6 Oh fair enough are sky and plain (second version)† 2:25
7 Oh fair enough are sky and plain (third version)† 2:46
(Alfred Edward Housman)
8 Weep you no more§ (Sixteenth century, author anonymous) 2:15
9 The Sweet o’ the Year*§ (William Shakespeare) 0:58
10 The Day of Palms§ (Arthur William Symons) 3:18
11 Blue-eyed Spring§ (Robert Nichols) 1:13
12 Rosefrail*‡ 1:18
13 Tilly‡ 2:26
14 Rahoon*‡ (James Joyce) 3:04
Four English Lyrics§
15 1 Cherry Ripe (Thomas Campion) 1:54
16 2 Willow Song (Francis Beaumont and John Fletcher) 1:30
17 3 The Constant Lover (William Browne) 1:32
18 4 The Passionate Shepherd (Christopher Marlowe) 3:15

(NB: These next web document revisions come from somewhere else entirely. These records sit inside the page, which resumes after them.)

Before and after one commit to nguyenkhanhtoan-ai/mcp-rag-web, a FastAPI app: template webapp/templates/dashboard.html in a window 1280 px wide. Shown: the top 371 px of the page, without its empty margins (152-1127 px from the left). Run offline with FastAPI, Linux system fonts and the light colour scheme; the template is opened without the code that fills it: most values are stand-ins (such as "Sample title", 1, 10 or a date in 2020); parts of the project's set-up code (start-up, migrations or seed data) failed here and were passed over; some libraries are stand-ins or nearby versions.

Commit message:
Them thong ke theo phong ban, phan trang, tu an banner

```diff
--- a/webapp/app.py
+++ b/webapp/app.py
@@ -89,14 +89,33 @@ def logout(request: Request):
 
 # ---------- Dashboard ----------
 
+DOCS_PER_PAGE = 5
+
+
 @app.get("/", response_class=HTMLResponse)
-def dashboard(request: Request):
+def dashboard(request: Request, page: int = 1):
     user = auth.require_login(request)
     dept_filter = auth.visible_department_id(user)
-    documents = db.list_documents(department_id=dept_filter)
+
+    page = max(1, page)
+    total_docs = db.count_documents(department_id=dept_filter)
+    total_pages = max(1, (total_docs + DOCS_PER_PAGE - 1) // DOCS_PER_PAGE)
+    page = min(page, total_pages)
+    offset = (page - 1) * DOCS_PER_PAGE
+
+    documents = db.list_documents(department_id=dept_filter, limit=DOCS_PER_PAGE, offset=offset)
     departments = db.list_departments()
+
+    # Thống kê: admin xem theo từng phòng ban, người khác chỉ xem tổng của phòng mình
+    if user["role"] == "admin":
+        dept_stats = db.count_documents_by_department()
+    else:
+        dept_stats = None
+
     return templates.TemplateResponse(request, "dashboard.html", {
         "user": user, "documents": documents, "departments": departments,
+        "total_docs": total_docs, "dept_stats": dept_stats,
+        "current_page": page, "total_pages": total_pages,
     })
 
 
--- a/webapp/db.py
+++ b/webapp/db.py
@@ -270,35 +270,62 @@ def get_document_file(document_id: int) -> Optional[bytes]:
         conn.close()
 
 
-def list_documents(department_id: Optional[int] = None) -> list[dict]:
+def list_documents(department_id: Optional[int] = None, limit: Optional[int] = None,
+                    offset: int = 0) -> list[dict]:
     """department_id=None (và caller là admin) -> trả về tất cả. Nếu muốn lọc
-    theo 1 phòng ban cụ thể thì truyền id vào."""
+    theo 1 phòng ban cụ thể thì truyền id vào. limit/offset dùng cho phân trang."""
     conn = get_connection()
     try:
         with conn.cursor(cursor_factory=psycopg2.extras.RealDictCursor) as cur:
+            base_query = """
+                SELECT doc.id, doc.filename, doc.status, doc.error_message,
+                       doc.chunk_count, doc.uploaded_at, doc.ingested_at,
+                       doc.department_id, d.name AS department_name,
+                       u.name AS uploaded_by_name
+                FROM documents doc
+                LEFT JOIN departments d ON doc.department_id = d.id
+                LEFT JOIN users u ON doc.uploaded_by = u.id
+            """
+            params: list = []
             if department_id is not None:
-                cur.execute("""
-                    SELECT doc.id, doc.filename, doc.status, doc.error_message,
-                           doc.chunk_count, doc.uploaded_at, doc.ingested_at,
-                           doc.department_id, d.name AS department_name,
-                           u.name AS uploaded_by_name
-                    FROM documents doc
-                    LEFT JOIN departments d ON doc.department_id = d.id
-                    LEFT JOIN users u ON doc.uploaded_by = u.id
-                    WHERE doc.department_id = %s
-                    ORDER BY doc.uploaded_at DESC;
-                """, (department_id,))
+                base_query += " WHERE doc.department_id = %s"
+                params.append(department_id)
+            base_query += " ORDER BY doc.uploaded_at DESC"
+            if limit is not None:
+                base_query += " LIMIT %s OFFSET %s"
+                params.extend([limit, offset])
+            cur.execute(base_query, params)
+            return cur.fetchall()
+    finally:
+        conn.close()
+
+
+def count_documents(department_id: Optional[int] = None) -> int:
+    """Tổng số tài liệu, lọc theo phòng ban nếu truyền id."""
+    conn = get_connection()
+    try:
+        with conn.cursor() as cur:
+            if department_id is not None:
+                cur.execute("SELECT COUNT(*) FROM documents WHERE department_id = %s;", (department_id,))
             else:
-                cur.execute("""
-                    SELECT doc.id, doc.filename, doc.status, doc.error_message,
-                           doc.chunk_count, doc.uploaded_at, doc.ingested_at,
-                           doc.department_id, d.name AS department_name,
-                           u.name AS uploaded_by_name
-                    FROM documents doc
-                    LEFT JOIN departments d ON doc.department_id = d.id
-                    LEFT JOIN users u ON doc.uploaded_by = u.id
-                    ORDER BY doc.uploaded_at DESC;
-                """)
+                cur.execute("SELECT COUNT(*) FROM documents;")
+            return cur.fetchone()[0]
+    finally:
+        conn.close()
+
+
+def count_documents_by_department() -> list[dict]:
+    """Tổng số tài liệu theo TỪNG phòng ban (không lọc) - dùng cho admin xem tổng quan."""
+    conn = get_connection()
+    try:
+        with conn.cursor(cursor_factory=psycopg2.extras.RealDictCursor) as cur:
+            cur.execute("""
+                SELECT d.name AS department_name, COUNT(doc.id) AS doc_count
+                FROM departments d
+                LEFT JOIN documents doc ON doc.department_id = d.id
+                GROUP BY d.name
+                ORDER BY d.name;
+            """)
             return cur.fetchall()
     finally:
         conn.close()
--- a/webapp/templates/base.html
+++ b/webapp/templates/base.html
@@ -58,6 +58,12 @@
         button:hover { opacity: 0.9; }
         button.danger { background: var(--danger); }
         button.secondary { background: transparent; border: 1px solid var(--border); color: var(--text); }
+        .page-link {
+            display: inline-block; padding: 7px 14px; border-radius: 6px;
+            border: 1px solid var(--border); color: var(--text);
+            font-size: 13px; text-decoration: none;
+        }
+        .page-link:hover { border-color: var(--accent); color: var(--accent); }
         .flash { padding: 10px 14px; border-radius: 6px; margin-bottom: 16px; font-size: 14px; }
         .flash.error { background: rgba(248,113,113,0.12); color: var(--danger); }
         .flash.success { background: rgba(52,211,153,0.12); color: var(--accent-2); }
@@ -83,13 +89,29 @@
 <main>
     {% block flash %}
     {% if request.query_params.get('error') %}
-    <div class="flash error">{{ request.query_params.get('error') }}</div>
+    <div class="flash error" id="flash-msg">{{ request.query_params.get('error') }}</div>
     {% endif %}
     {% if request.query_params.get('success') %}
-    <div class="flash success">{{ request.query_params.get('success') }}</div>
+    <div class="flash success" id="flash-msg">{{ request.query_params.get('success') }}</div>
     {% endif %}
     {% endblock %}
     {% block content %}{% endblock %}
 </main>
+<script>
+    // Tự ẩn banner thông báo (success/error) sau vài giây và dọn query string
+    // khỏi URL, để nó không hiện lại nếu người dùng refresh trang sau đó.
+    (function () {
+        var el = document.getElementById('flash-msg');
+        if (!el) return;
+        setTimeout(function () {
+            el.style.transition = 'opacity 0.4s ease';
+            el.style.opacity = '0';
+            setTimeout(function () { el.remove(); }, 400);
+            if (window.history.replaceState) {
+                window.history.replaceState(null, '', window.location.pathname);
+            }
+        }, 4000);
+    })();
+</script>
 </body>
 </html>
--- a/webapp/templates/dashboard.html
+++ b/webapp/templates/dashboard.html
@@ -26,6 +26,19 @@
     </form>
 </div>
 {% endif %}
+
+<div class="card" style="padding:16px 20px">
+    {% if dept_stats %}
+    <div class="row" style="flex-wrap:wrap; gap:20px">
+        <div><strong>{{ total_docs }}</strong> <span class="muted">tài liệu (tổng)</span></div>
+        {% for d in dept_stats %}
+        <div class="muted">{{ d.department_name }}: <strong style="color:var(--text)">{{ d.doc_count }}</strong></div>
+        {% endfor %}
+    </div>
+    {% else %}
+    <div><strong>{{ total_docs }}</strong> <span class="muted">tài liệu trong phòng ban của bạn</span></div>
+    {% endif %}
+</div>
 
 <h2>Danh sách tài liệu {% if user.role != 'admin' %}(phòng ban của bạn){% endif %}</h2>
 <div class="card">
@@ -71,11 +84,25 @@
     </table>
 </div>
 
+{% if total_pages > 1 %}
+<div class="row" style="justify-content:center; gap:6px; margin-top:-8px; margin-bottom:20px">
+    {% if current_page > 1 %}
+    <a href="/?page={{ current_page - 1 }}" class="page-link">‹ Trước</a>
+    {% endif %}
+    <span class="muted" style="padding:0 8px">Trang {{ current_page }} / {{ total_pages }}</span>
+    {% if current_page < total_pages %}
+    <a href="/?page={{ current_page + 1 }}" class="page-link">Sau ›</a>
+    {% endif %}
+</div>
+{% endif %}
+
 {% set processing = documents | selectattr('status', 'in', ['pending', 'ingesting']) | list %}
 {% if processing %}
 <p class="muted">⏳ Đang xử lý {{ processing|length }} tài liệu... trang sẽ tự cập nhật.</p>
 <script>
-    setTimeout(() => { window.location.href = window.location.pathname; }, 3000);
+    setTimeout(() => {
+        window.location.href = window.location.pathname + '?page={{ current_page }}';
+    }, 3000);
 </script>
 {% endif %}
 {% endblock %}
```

Four Shakespeare Songs‡
19 1 The Lover and his Lass 1:37
20 2 Where the bee sucks 1:28
21 3 When daisies pied 1:16
22 4 When icicles hang by the wall 1:12
23 Diaphenia*§ (Henry Chettle or Henry Constable) 2:11
24 Rosaline§ (Thomas Lodge) 3:25
25 The Monk’s Fancy§ (Henry .J. Hope) 2:14
26 Invitation in Autumn§ (Seumas O’Sullivan) 4:10
27 If There Be Any Gods‡ (Seumas O’Sullivan) 1:19
Six Poems of Seumas O’Sullivan*‡
28 1 Evening 1:59
29 2 The Poplars 2:13
30 3 A Cottager 2:02
31 4 The Dustman 1:04
32 5 Lullaby 2:29
33 6 The Herdsman 2:36
Geraldine McGreevy soprano‡
Adrian Thompson tenor§
Roderick Williams baritone†
John Talbot piano
24-bit / 96 kHz band
premiere recordings (except*)